[Opening EXERCISE MATERIALS section]

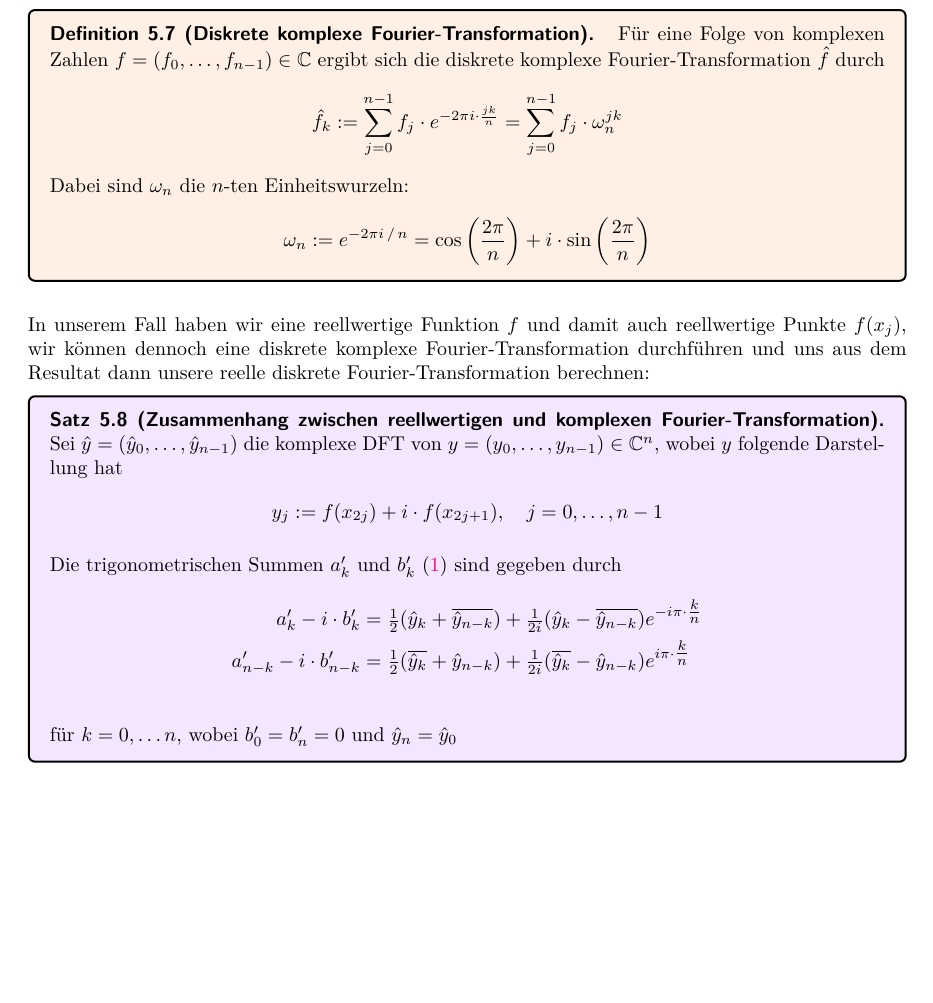
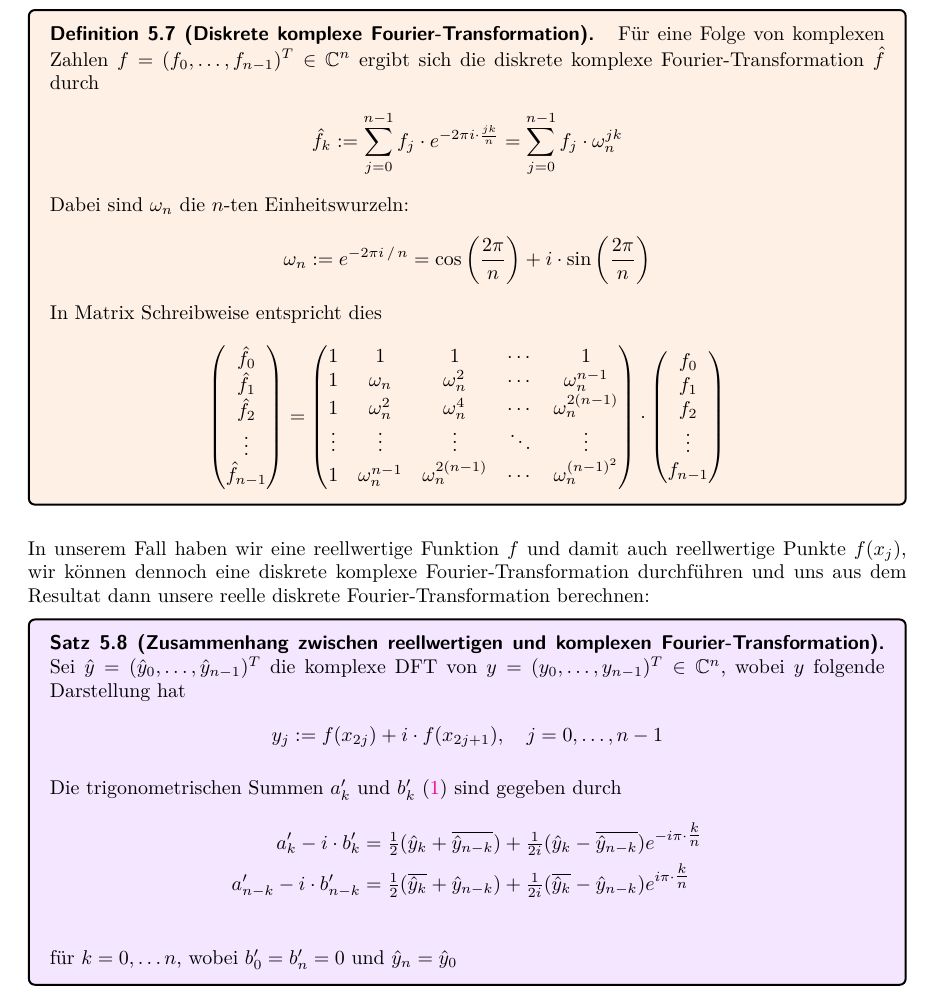
Before and after one commit to CedricRoennfeld/Numerik2Skript, a LaTeX document (script/script.tex, which reads script/sections/sec5.tex): part of page 50 of 52, cut so that both start at the same text, the shorter picture padded with empty space. Compiled offline with pdfLaTeX.

Commit message:
working on section 5

```diff
--- a/script/sections/sec5.tex
+++ b/script/sections/sec5.tex
@@ -272,7 +272,7 @@ indem wir zu einer komplexen Fourier-Transformation übergehen.
 %\begin{align*}y_j := f(x_{2j}) + i\cdot f(x_{2j+1}),\qquad \text{für } j=0,1,\dots,n-1\end{align*}
 
 \begin{colbox}{Definition}[Diskrete komplexe Fourier-Transformation]
-  Für eine Folge von komplexen Zahlen $f=(f_0,\dots,f_{n-1})\in\C$ ergibt sich die diskrete
+  Für eine Folge von komplexen Zahlen $f=(f_0,\dots,f_{n-1})^T\in\C^n$ ergibt sich die diskrete
   komplexe Fourier-Transformation $\hat{f}$ durch
   %
   \begin{align*}
@@ -285,6 +285,34 @@ indem wir zu einer komplexen Fourier-Transformation übergehen.
     \omega_n := e^{-2\pi i \,/\,n} = \cos\left(\dfrac{2\pi}{n}\right)+i\cdot\sin\left(\dfrac{2\pi}{n}\right)
   \end{align*}
   %
+  In Matrix Schreibweise entspricht dies
+  %
+  \begin{align*}
+    \begin{pmatrix}
+      \hat{f}_0 \\
+      \hat{f}_1 \\
+      \hat{f}_2 \\
+      \vdots \\
+      \hat{f}_{n-1}
+    \end{pmatrix}
+    =
+    \begin{pmatrix}
+      1 & 1 & 1 & \cdots & 1 \\
+      1 & \omega_n & \omega_n^2 & \cdots & \omega_n^{n-1} \\
+      1 & \omega_n^2 & \omega_n^4 & \cdots & \omega_n^{2(n-1)} \\
+      \vdots & \vdots & \vdots & \ddots & \vdots \\
+      1 & \omega_n^{n-1} & \omega_n^{2(n-1)} & \cdots & \omega_n^{(n-1)^2}
+    \end{pmatrix}
+    \cdot
+    \begin{pmatrix}
+      f_0 \\
+      f_1 \\
+      f_2 \\
+      \vdots \\
+      f_{n-1}
+    \end{pmatrix}
+  \end{align*}
+  %
 \end{colbox}
 
 In unserem Fall haben wir eine reellwertige Funktion $f$ und damit auch reellwertige Punkte $f(x_j)$,
@@ -292,8 +320,8 @@ wir können dennoch eine diskrete komplexe Fourier-Transformation durchführen u
 dann unsere reelle diskrete Fourier-Transformation berechnen:
 
 \begin{colbox}{Satz}[Zusammenhang zwischen reellwertigen und komplexen Fourier-Transformation]
-  Sei $\hat{y}=(\hat{y}_0,\dots,\hat{y}_{n-1})$ die komplexe DFT von
-  $y=(y_0,\dots,y_{n-1})\in\C^n$, wobei $y$ folgende Darstellung hat
+  Sei $\hat{y}=(\hat{y}_0,\dots,\hat{y}_{n-1})^T$ die komplexe DFT von
+  $y=(y_0,\dots,y_{n-1})^T\in\C^n$, wobei $y$ folgende Darstellung hat
   \begin{align*}
     y_j := f(x_{2j}) + i\cdot f(x_{2j+1}), \quad j=0,\dots, n-1
   \end{align*}
```
Also changed, not shown: script.pdf.
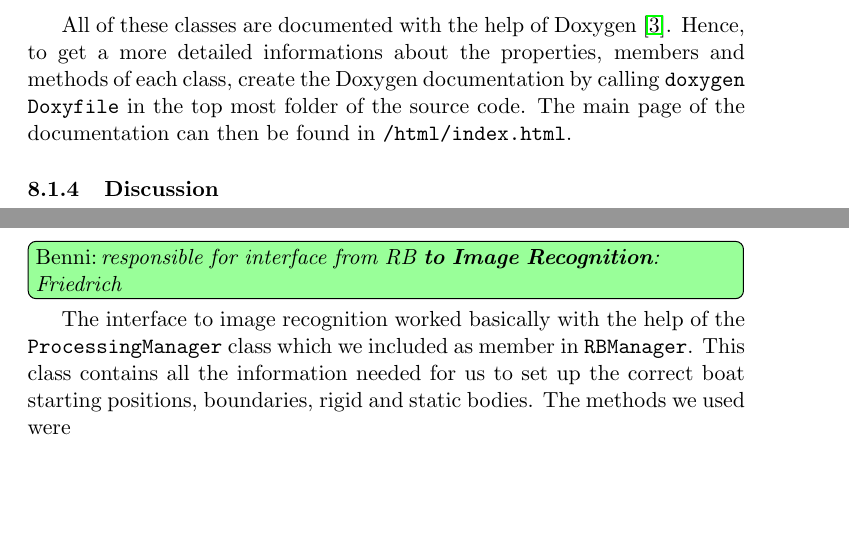
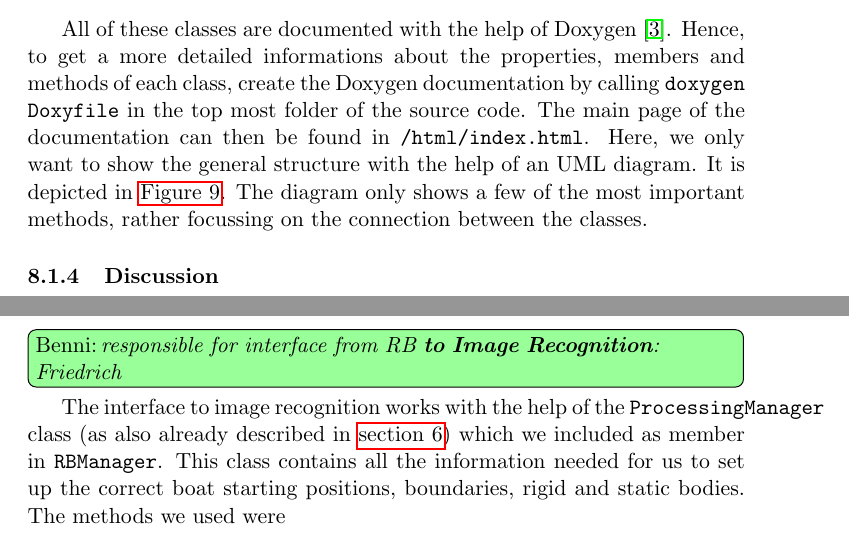
Before and after one commit to FMenhorn/FAReport, a LaTeX document (project.tex, which reads Sections/RigidBody/RigidBody.tex): two parts of pages 19 and 20 of 23 before the commit and two parts of pages 19 and 21 of 23 after it, joined at a grey line, cut so that both start at the same text, the shorter picture padded with empty space. Compiled offline with pdfLaTeX.

Commit message:
added label to imageprocessing-nothing else, i promise! added uml class diagram for rigid body

```diff
--- a/Sections/RigidBody/RigidBody.tex
+++ b/Sections/RigidBody/RigidBody.tex
@@ -92,4 +92,4 @@ The class \texttt{RBManager} has a \texttt{btDiscreteDynamicWorld} as member and
 \item \texttt{setUpBoundary():} Sets up the boundary sent from image processing.
 \end{itemize}
 
-All of these classes are documented with the help of Doxygen \cite{Doxygen}. Hence, to get a more detailed informations about the properties, members and methods of each class, create the Doxygen documentation by calling \texttt{doxygen Doxyfile} in the top most folder of the source code. The main page of the documentation can then be found in \texttt{/html/index.html}.
+All of these classes are documented with the help of Doxygen \cite{Doxygen}. Hence, to get a more detailed informations about the properties, members and methods of each class, create the Doxygen documentation by calling \texttt{doxygen Doxyfile} in the top most folder of the source code. The main page of the documentation can then be found in \texttt{/html/index.html}. Here, we only want to show the general structure with the help of an UML diagram. It is depicted in \autoref{fig: RBUMLgraph}. The diagram only shows a few of the most important methods, rather focussing on the connection between the classes.
@@ -96,3 +100,5 @@ All of these classes are documented with the help of Doxygen \cite{Doxygen}. Hen
+\label{fig: RBUMLgraph}
+\end{figure}
 
 \subsubsection{Discussion}
 \tododone[inline]{Benni}{responsible for \textbf{Discussion} on RB and Bullet: Erik, Friedrich, Benni}
@@ -128,7 +134,7 @@ Hence, the correct implementation of the interfaces was an important task, since
 \end{itemize}
 \subsubsection{to Image Recognition}
 \tododone[inline]{Benni}{responsible for interface from RB \textbf{to Image Recognition}: Friedrich}
-The interface to image recognition worked basically with the help of the \texttt{ProcessingManager} class which we included as member in \texttt{RBManager}. This class contains all the information needed for us to set up the correct boat starting positions, boundaries, rigid and static bodies. The methods we used were
+The interface to image recognition works with the help of the \texttt{ProcessingManager} class (as also already described in \autoref{sec: imageProcessing}) which we included as member in \texttt{RBManager}. This class contains all the information needed for us to set up the correct boat starting positions, boundaries, rigid and static bodies. The methods we used were
 \begin{itemize}
 \item \texttt{boatCenters(): std::vector<cv::Vec2f>} returning a 2D vector with the position of the boats.
 \item \texttt{outerBorder(): Polygon} returning a \texttt{Polygon} which holds the structure of the outer border
```
Also changed, not shown: Sections/ImageProcessing/ImageProcessing.tex (+1 -1 lines), img/RigidBodies/RigidBodyUML.png (added), Sections/RigidBody/RigidBody.tex (4 more changed lines).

[Closing EXERCISE MATERIALS section]

▶ **REQUIRED ACTION**:
Line by line and exactly, write out the material above. Skip the pictures.

▶ **OUTPUT FOR THIS TASK**:
Before and after one commit to CedricRoennfeld/Numerik2Skript, a LaTeX document (script/script.tex, which reads script/sections/sec5.tex): part of page 50 of 52, cut so that both start at the same text, the shorter picture padded with empty space. Compiled offline with pdfLaTeX.

Commit message:
working on section 5

```diff
--- a/script/sections/sec5.tex
+++ b/script/sections/sec5.tex
@@ -272,7 +272,7 @@ indem wir zu einer komplexen Fourier-Transformation übergehen.
 %\begin{align*}y_j := f(x_{2j}) + i\cdot f(x_{2j+1}),\qquad \text{für } j=0,1,\dots,n-1\end{align*}
 
 \begin{colbox}{Definition}[Diskrete komplexe Fourier-Transformation]
-  Für eine Folge von komplexen Zahlen $f=(f_0,\dots,f_{n-1})\in\C$ ergibt sich die diskrete
+  Für eine Folge von komplexen Zahlen $f=(f_0,\dots,f_{n-1})^T\in\C^n$ ergibt sich die diskrete
   komplexe Fourier-Transformation $\hat{f}$ durch
   %
   \begin{align*}
@@ -285,6 +285,34 @@ indem wir zu einer komplexen Fourier-Transformation übergehen.
     \omega_n := e^{-2\pi i \,/\,n} = \cos\left(\dfrac{2\pi}{n}\right)+i\cdot\sin\left(\dfrac{2\pi}{n}\right)
   \end{align*}
   %
+  In Matrix Schreibweise entspricht dies
+  %
+  \begin{align*}
+    \begin{pmatrix}
+      \hat{f}_0 \\
+      \hat{f}_1 \\
+      \hat{f}_2 \\
+      \vdots \\
+      \hat{f}_{n-1}
+    \end{pmatrix}
+    =
+    \begin{pmatrix}
+      1 & 1 & 1 & \cdots & 1 \\
+      1 & \omega_n & \omega_n^2 & \cdots & \omega_n^{n-1} \\
+      1 & \omega_n^2 & \omega_n^4 & \cdots & \omega_n^{2(n-1)} \\
+      \vdots & \vdots & \vdots & \ddots & \vdots \\
+      1 & \omega_n^{n-1} & \omega_n^{2(n-1)} & \cdots & \omega_n^{(n-1)^2}
+    \end{pmatrix}
+    \cdot
+    \begin{pmatrix}
+      f_0 \\
+      f_1 \\
+      f_2 \\
+      \vdots \\
+      f_{n-1}
+    \end{pmatrix}
+  \end{align*}
+  %
 \end{colbox}
 
 In unserem Fall haben wir eine reellwertige Funktion $f$ und damit auch reellwertige Punkte $f(x_j)$,
@@ -292,8 +320,8 @@ wir können dennoch eine diskrete komplexe Fourier-Transformation durchführen u
 dann unsere reelle diskrete Fourier-Transformation berechnen:
 
 \begin{colbox}{Satz}[Zusammenhang zwischen reellwertigen und komplexen Fourier-Transformation]
-  Sei $\hat{y}=(\hat{y}_0,\dots,\hat{y}_{n-1})$ die komplexe DFT von
-  $y=(y_0,\dots,y_{n-1})\in\C^n$, wobei $y$ folgende Darstellung hat
+  Sei $\hat{y}=(\hat{y}_0,\dots,\hat{y}_{n-1})^T$ die komplexe DFT von
+  $y=(y_0,\dots,y_{n-1})^T\in\C^n$, wobei $y$ folgende Darstellung hat
   \begin{align*}
     y_j := f(x_{2j}) + i\cdot f(x_{2j+1}), \quad j=0,\dots, n-1
   \end{align*}
```
Also changed, not shown: script.pdf.
Before and after one commit to FMenhorn/FAReport, a LaTeX document (project.tex, which reads Sections/RigidBody/RigidBody.tex): two parts of pages 19 and 20 of 23 before the commit and two parts of pages 19 and 21 of 23 after it, joined at a grey line, cut so that both start at the same text, the shorter picture padded with empty space. Compiled offline with pdfLaTeX.

Commit message:
added label to imageprocessing-nothing else, i promise! added uml class diagram for rigid body

```diff
--- a/Sections/RigidBody/RigidBody.tex
+++ b/Sections/RigidBody/RigidBody.tex
@@ -92,4 +92,4 @@ The class \texttt{RBManager} has a \texttt{btDiscreteDynamicWorld} as member and
 \item \texttt{setUpBoundary():} Sets up the boundary sent from image processing.
 \end{itemize}
 
-All of these classes are documented with the help of Doxygen \cite{Doxygen}. Hence, to get a more detailed informations about the properties, members and methods of each class, create the Doxygen documentation by calling \texttt{doxygen Doxyfile} in the top most folder of the source code. The main page of the documentation can then be found in \texttt{/html/index.html}.
+All of these classes are documented with the help of Doxygen \cite{Doxygen}. Hence, to get a more detailed informations about the properties, members and methods of each class, create the Doxygen documentation by calling \texttt{doxygen Doxyfile} in the top most folder of the source code. The main page of the documentation can then be found in \texttt{/html/index.html}. Here, we only want to show the general structure with the help of an UML diagram. It is depicted in \autoref{fig: RBUMLgraph}. The diagram only shows a few of the most important methods, rather focussing on the connection between the classes.
@@ -96,3 +100,5 @@ All of these classes are documented with the help of Doxygen \cite{Doxygen}. Hen
+\label{fig: RBUMLgraph}
+\end{figure}
 
 \subsubsection{Discussion}
 \tododone[inline]{Benni}{responsible for \textbf{Discussion} on RB and Bullet: Erik, Friedrich, Benni}
@@ -128,7 +134,7 @@ Hence, the correct implementation of the interfaces was an important task, since
 \end{itemize}
 \subsubsection{to Image Recognition}
 \tododone[inline]{Benni}{responsible for interface from RB \textbf{to Image Recognition}: Friedrich}
-The interface to image recognition worked basically with the help of the \texttt{ProcessingManager} class which we included as member in \texttt{RBManager}. This class contains all the information needed for us to set up the correct boat starting positions, boundaries, rigid and static bodies. The methods we used were
+The interface to image recognition works with the help of the \texttt{ProcessingManager} class (as also already described in \autoref{sec: imageProcessing}) which we included as member in \texttt{RBManager}. This class contains all the information needed for us to set up the correct boat starting positions, boundaries, rigid and static bodies. The methods we used were
 \begin{itemize}
 \item \texttt{boatCenters(): std::vector<cv::Vec2f>} returning a 2D vector with the position of the boats.
 \item \texttt{outerBorder(): Polygon} returning a \texttt{Polygon} which holds the structure of the outer border
```
Also changed, not shown: Sections/ImageProcessing/ImageProcessing.tex (+1 -1 lines), img/RigidBodies/RigidBodyUML.png (added), Sections/RigidBody/RigidBody.tex (4 more changed lines).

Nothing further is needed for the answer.